The deteriorating climate in Greek-Turkish relations is obviously a matter not restricted to the present-day governments of the two countries.
Turkish President Recep Tayyip Erdogan says he no longer trusts and will no longer meet with Greek Prime Minister Kyriakos Mitsotakis. His aggressive rhetoric and confrontational stance, however, expresses almost the entire political spectrum in the neighboring country, which is already in a drawn-out pre-election period. Its parties are actually competing over who will be more nationalistic and aggressive towards Greece.

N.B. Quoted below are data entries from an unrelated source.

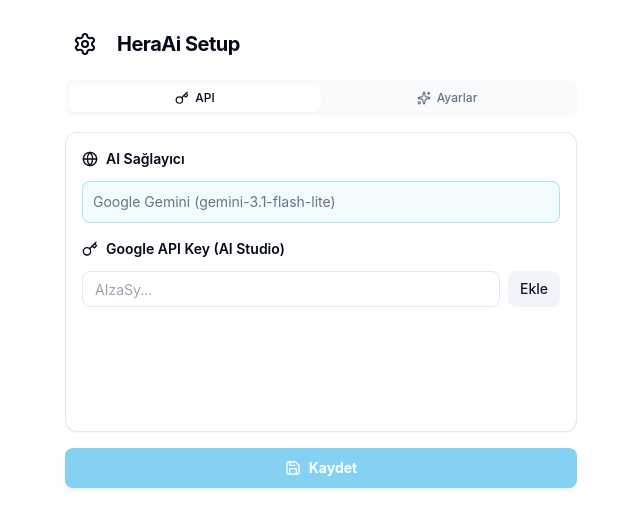
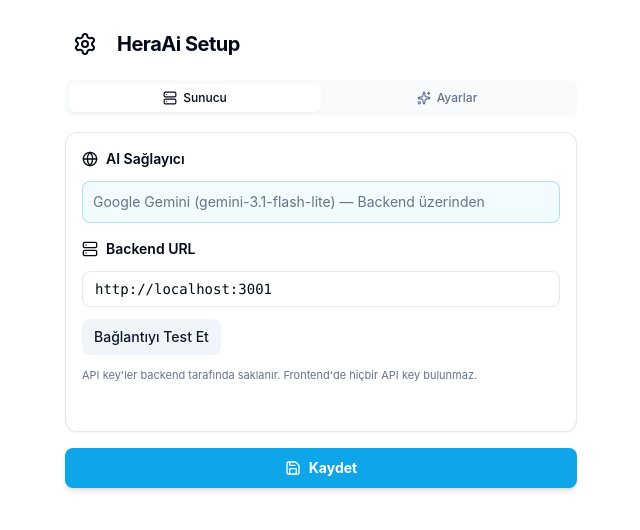
Before and after one commit to zeitgeist-c/HeraAi, a React (Vite) app: page / in a window 1280 px wide. Shown: the top 530 px of the page, without its empty margins (319-959 px from the left). Built offline with nearby package versions, Linux system fonts and the light colour scheme.

Commit message:
feat(frontend): update SettingsPanel - backend URL input, remove API keys

```diff
--- a/src/components/SettingsPanel.jsx
+++ b/src/components/SettingsPanel.jsx
@@ -1,8 +1,9 @@
 import { useState } from 'react'
-import { Settings, Key, Save, Trash2, Sparkles, Globe, ArrowLeft } from 'lucide-react'
+import { Settings, Save, Sparkles, ArrowLeft, Globe, Server, CheckCircle, XCircle, Loader2 } from 'lucide-react'
 import { useTranslation } from 'react-i18next'
 import toast from 'react-hot-toast'
 import i18n from '../i18n'
+import { checkHealth } from '../lib/api'
 
 const AVAILABLE_LANGUAGES = [
   { code: 'tr', name: 'Türkçe', flag: '🇹🇷' },
@@ -19,24 +20,16 @@
   { code: 'it', name: 'Italiano', flag: '🇮🇹' },
 ]
 
-const FIXED_MODEL = {
-  id: 'gemini-3.1-flash-lite',
-  name: 'Gemini 3.1 Flash Lite',
-  provider: 'google',
-  supports: ['pdf', 'image', 'text']
-}
-
 function SettingsPanel({ onSave, currentConfig, onClose }) {
   const { t } = useTranslation()
   const [activeTab, setActiveTab] = useState('api')
 
-  const [keys, setKeys] = useState(currentConfig?.apiKeys || [])
-  const [activeIndex, setActiveIndex] = useState(currentConfig?.activeKeyIndex || 0)
-  const [newKey, setNewKey] = useState('')
+  const [backendUrl, setBackendUrl] = useState(currentConfig?.backendUrl || 'http://localhost:3001')
+  const [connectionStatus, setConnectionStatus] = useState(null)
+  const [testingConnection, setTestingConnection] = useState(false)
 
   const [theme, setTheme] = useState(currentConfig?.theme || 'system')
   const [customPrimaryColor, setCustomPrimaryColor] = useState(currentConfig?.customPrimaryColor || '#0ea5e9')
-  const [startupBehavior, setStartupBehavior] = useState(currentConfig?.startupBehavior || 'resume')
 
   const [systemInstruction, setSystemInstruction] = useState(currentConfig?.systemInstruction || '')
   const [selectedLanguage, setSelectedLanguage] = useState(currentConfig?.language || 'tr')
@@ -46,56 +39,38 @@
     i18n.changeLanguage(langCode)
   }
 
-  const handleAddKey = () => {
-    if (!newKey.trim() || keys.includes(newKey.trim())) return
-    const updated = [...keys, newKey.trim()]
-    setKeys(updated)
-    setNewKey('')
-    if (updated.length === 1) setActiveIndex(0)
+  const handleTestConnection = async () => {
+    setTestingConnection(true)
+    setConnectionStatus(null)
+    try {
+      const ok = await checkHealth()
+      if (ok) {
+        setConnectionStatus('connected')
+        toast.success('Backend bağlantısı başarılı!')
+      } else {
+        setConnectionStatus('failed')
+        toast.error('Backend bağlantısı başarısız.')
+      }
+    } catch {
+      setConnectionStatus('failed')
+      toast.error('Backend bağlantısı başarısız.')
+    } finally {
+      setTestingConnection(false)
+    }
   }
 
-  const handleRemoveKey = (index) => {
-    const updated = keys.filter((_, i) => i !== index)
-    let newActive = activeIndex
-    if (index === activeIndex) {
-      newActive = Math.max(0, updated.length - 1)
-    } else if (index < activeIndex) {
-      newActive = activeIndex - 1
-    }
-    setKeys(updated)
-    setActiveIndex(newActive)
-  }
-
-  const getFinalIndex = () => {
-    if (newKey.trim() && !keys.includes(newKey.trim())) {
-      return keys.length === 0 ? 0 : activeIndex
-    }
-    return activeIndex
-  }
-
-  const handleSave = async () => {
-    let finalKeys = [...keys]
-    let finalIndex = activeIndex
-
-    if (newKey.trim() && !keys.includes(newKey.trim())) {
-      finalKeys.push(newKey.trim())
-      if (finalKeys.length === 1) finalIndex = 0
+  const handleSave = () => {
+    const newConfig = {
+      backendUrl,
+      theme,
+      startupBehavior: currentConfig?.startupBehavior || 'resume',
+      systemInstruction,
+      selectedModel: 'gemini-3.1-flash-lite',
+      customPrimaryColor,
+      language: selectedLanguage,
     }
 
-    const newConfig = {
-      apiKeys: finalKeys,
-      activeKeyIndex: finalIndex,
-      geminiApiKey: finalKeys[finalIndex] || null,
-      theme,
-      startupBehavior,
-      systemInstruction,
-      selectedModel: FIXED_MODEL.id,
-      customPrimaryColor: customPrimaryColor,
-      language: selectedLanguage,
-      apiProvider: 'google'
-    }
-
-    chrome.storage.local.set(newConfig, () => {
+    chrome.storage.local.set({ ...newConfig, apiProvider: 'google' }, () => {
       onSave(newConfig)
       toast.success(t('setup.api.saved_success') || 'Settings saved!')
     })
@@ -126,7 +101,7 @@
             onClick={() => setActiveTab('api')}
             className={`flex-1 flex items-center justify-center gap-1.5 px-2 py-1.5 rounded-md text-xs font-medium transition-colors ${activeTab === 'api' ? 'bg-background shadow-sm text-foreground' : 'text-muted-foreground hover:text-foreground'}`}
           >
-            <Key className="w-3.5 h-3.5" /> API
+            <Server className="w-3.5 h-3.5" /> Sunucu
           </button>
           <button
             onClick={() => setActiveTab('settings')}
@@ -145,58 +120,50 @@
                   AI Sağlayıcı
                 </label>
                 <div className="p-2.5 rounded-lg border border-sky-500/30 bg-sky-500/5 text-sm text-muted-foreground">
-                  Google Gemini ({FIXED_MODEL.id})
+                  Google Gemini (gemini-3.1-flash-lite) — Backend üzerinden
                 </div>
               </div>
 
               <div className="flex flex-col gap-3">
                 <label className="text-sm font-semibold text-foreground flex items-center gap-2">
-                  <Key className="w-4 h-4 text-primary" />
-                  Google API Key (AI Studio)
+                  <Server className="w-4 h-4 text-primary" />
+                  Backend URL
                 </label>
-                {keys.length > 0 && (
-                  <div className="space-y-2 max-h-32 overflow-y-auto">
-                    {keys.map((k, idx) => (
-                      <div
-                        key={idx}
-                        onClick={() => setActiveIndex(idx)}
-                        className={`flex items-center justify-between p-2 rounded-lg border cursor-pointer transition-colors ${activeIndex === idx ? 'border-sky-500' : 'border-border bg-muted/30 hover:bg-muted/50'}`}
-                        style={activeIndex === idx ? { borderColor: customPrimaryColor, backgroundColor: customPrimaryColor + '10' } : {}}
-                      >
-                        <div className="flex items-center gap-2 flex-1 overflow-hidden">
-                          <div
-                            className={`w-3 h-3 rounded-full border-2 flex-shrink-0 ${activeIndex === idx ? 'border-sky-500' : 'border-muted-foreground'}`}
-                            style={activeIndex === idx ? { borderColor: customPrimaryColor, backgroundColor: customPrimaryColor + '20' } : {}}
-                          >
-                            {activeIndex === idx && (
-                              <div className="w-1.5 h-1.5 rounded-full" style={{ backgroundColor: customPrimaryColor }} />
-                            )}
-                          </div>
-                          <span className="text-xs font-mono truncate">{k.slice(0, 12)}...{k.slice(-4)}</span>
-                        </div>
-                        <button
-                          onClick={(e) => { e.stopPropagation(); handleRemoveKey(idx); }}
-                          className="p-1 text-muted-foreground hover:text-destructive"
-                        >
-                          <Trash2 className="w-3.5 h-3.5" />
-                        </button>
-                      </div>
-                    ))}
-                  </div>
-                )}
                 <div className="flex gap-2">
                   <input
-                    type="password"
-                    className="flex h-9 w-full rounded-lg border border-input bg-background/50 px-3 text-sm"
-                    placeholder="AIzaSy..."
-                    value={newKey}
-                    onChange={(e) => setNewKey(e.target.value)}
-                    onKeyDown={(e) => e.key === 'Enter' && handleAddKey()}
+                    type="text"
+                    className="flex h-9 w-full rounded-lg border border-input bg-background/50 px-3 text-sm font-mono"
+                    placeholder="http://localhost:3001"
+                    value={backendUrl}
+                    onChange={(e) => {
+                      setBackendUrl(e.target.value)
+                      setConnectionStatus(null)
+                    }}
                   />
-                  <button onClick={handleAddKey} className="h-9 px-3 bg-secondary text-secondary-foreground rounded-lg text-sm font-medium hover:bg-secondary/80">
-                    Ekle
+                </div>
+                <div className="flex items-center gap-2">
+                  <button
+                    onClick={handleTestConnection}
+                    disabled={testingConnection}
+                    className="h-9 px-3 bg-secondary text-secondary-foreground rounded-lg text-sm font-medium hover:bg-secondary/80 disabled:opacity-50 flex items-center gap-1.5"
+                  >
+                    {testingConnection ? <Loader2 className="w-3.5 h-3.5 animate-spin" /> : null}
+                    Bağlantıyı Test Et
                   </button>
+                  {connectionStatus === 'connected' && (
+                    <span className="flex items-center gap-1 text-xs text-green-500">
+                      <CheckCircle className="w-3.5 h-3.5" /> Bağlı
+                    </span>
+                  )}
+                  {connectionStatus === 'failed' && (
+                    <span className="flex items-center gap-1 text-xs text-red-500">
+                      <XCircle className="w-3.5 h-3.5" /> Bağlantı Yok
+                    </span>
+                  )}
                 </div>
+                <p className="text-[11px] text-muted-foreground">
+                  API key'ler backend tarafında saklanır. Frontend'de hiçbir API key bulunmaz.
+                </p>
               </div>
             </div>
           )}
@@ -256,8 +223,7 @@
 
         <button
           onClick={handleSave}
-          disabled={keys.length === 0 && !newKey.trim()}
-          className="inline-flex items-center justify-center rounded-lg text-sm font-bold transition-all bg-sky-500 text-white hover:bg-sky-600 h-10 px-4 gap-2 shadow-md disabled:opacity-50 disabled:pointer-events-none"
+          className="inline-flex items-center justify-center rounded-lg text-sm font-bold transition-all bg-sky-500 text-white hover:bg-sky-600 h-10 px-4 gap-2 shadow-md"
         >
           <Save className="w-4 h-4" />
           Kaydet
```
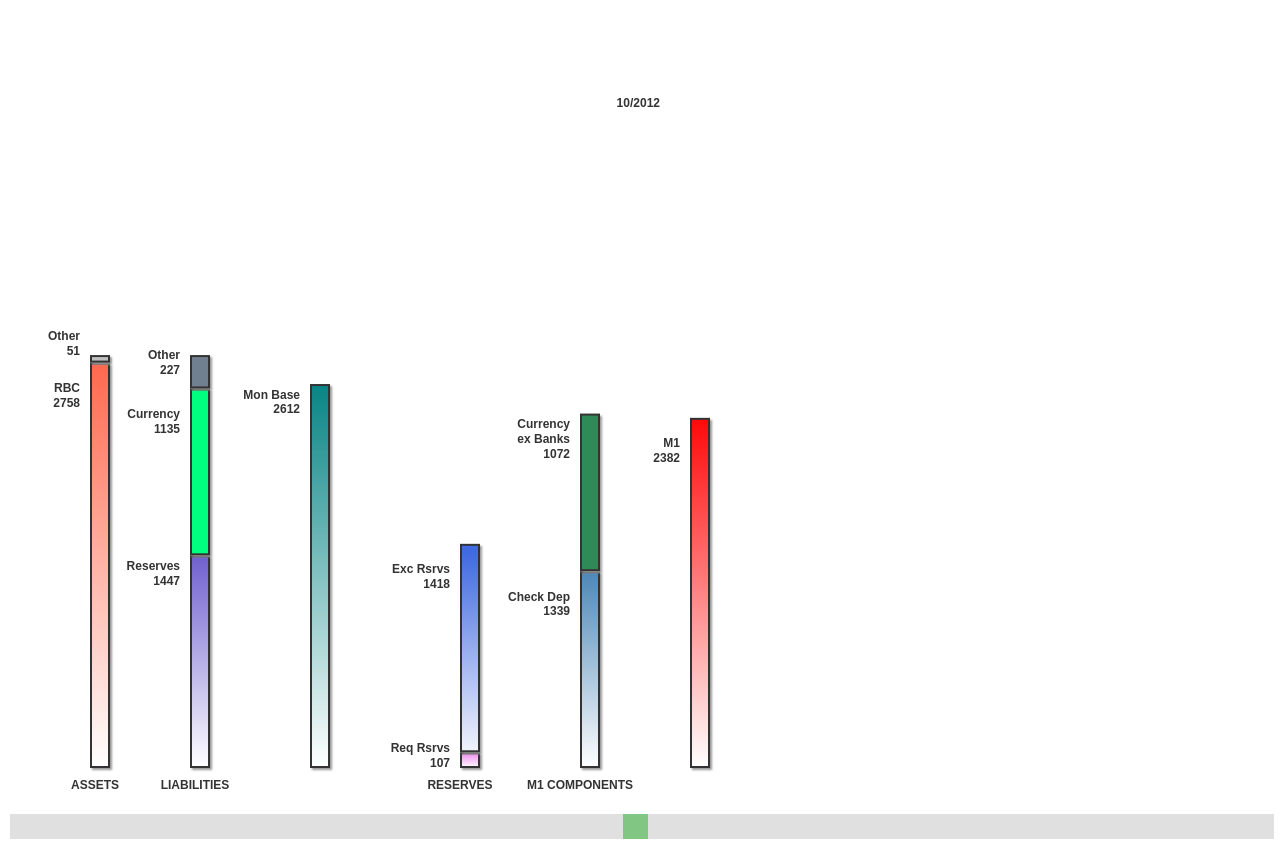
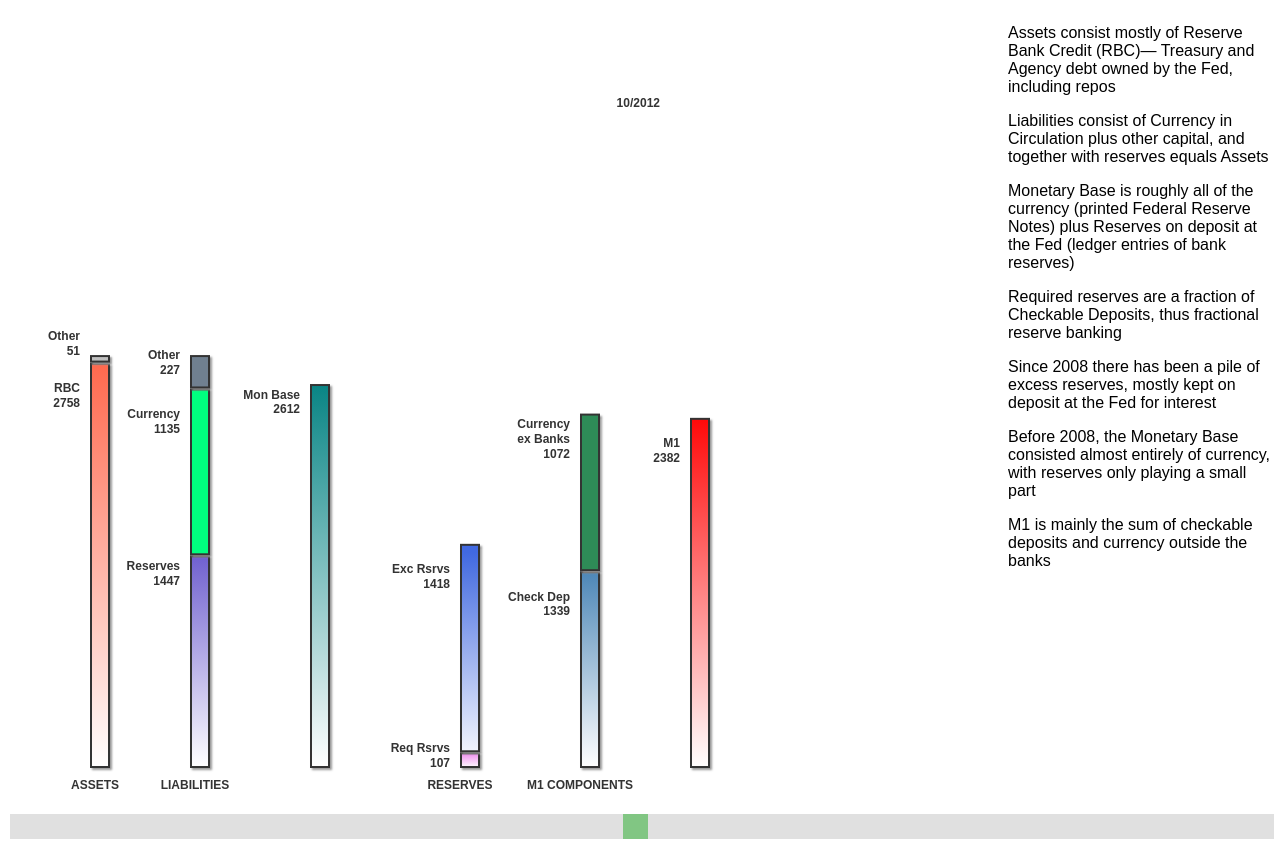
Before and after one commit to javamanatee/javamanatee.github.io, a plain HTML site: page index.htm in a window 1280 px wide. Drawn offline with Linux system fonts and the light colour scheme.

Commit message:
Update index.htm

```diff
--- a/index.htm
+++ b/index.htm
@@ -38,16 +38,36 @@
   background: #4CAF50;
   cursor: pointer;
 }
+
+.top {
+  display: flex;
+  flex-direction: row;
+}
+
+p {
+  font-family: Arial, Helvetica, sans-serif;
+}
+
 </style>
 </head>
 
 <body>
-	<div id="graphDiv1"></div>
+  <div class="top">
+    <div id="graphDiv1"></div>
+    <div id="myText">
+    <p>Assets consist mostly of Reserve Bank Credit (RBC)&#8212; Treasury and Agency debt owned by the Fed, including repos</p>
+    <p>Liabilities consist of Currency in Circulation plus other capital, and together with reserves equals Assets</p>
+    <p>Monetary Base is roughly all of the currency (printed Federal Reserve Notes) plus Reserves on deposit at the Fed (ledger entries of bank reserves)</p>
+    <p>Required reserves are a fraction of Checkable Deposits, thus fractional reserve banking</p>
+    <p>Since 2008 there has been a pile of excess reserves, mostly kept on deposit at the Fed for interest</p>
+    <p>Before 2008, the Monetary Base consisted almost entirely of currency, with reserves only playing a small part</p>
+	<p>M1 is mainly the sum of checkable deposits and currency outside the banks</p>
+	</div>
+  </div>
 
     <div class="slidecontainer">
       <input type="range" min="1" max="100" value="50" class="slider" id="myRange">
     </div>
-
 
 	<!--[if IE]><script src="excanvas.js"></script><![endif]-->
 	<script src="html5-canvas-bar-graph.js"></script>
```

Earlier this week, the head of the country’s biggest opposition party, Kemal Kilicdaroglu, made yet another statement distorting history at Greece’s expense and egging Erdogan on, by chiding him about threatening to do something about the Aegean islands “occupied by Greece” but doing nothing.
Faced with such vehemence, Greece clearly needs national consensus, and it needs it now. Channels of communication can be established and an understanding can be achieved at least between the three biggest parties – which together accounted for 80% of the vote in the last election – and which have experience in managing relations with Turkey.
It is essential that they are on the same page on the fundamental issues. Those in the loop know the differences separating them are slight and consensus is perfectly achievable.
At conferences and meetings in Greece and abroad attended by officials from all three major parties, the image portrayed is one of unity, as was the case at the recent meeting in Istanbul of parliamentary representatives from NATO and delegations from other parts of the Mediterranean and Middle East.
There is no room for ego in these circumstances, no room for rejectionism when the country is facing an existential threat. It is not political or personal – it is national.
All three of the big parties have officials who are capable and experienced in the sensitive areas of foreign policy and defense, and who understand what’s at stake and can rise to the occasion. After all, every meeting of the Foreign Policy Council has been held in a positive climate, with the opposition representatives adopting a moderate stance and the governing party acknowledging this publicly.
The country would benefit from them showing a united front, without this meaning that they cannot continue to disagree on some issues or exercise criticism, whether justified or excessive, as was the recent case over Turkey’s memorandum with Sweden and Finland over their NATO accession.
What is coming out of Turkey, is the image of a political system united in aggression. Greece’s parties could, in contrast, agree on a common line that would be defined by maturity, restraint and a sincere – not defeatist – desire for peaceful coexistence with our neighbor to the east.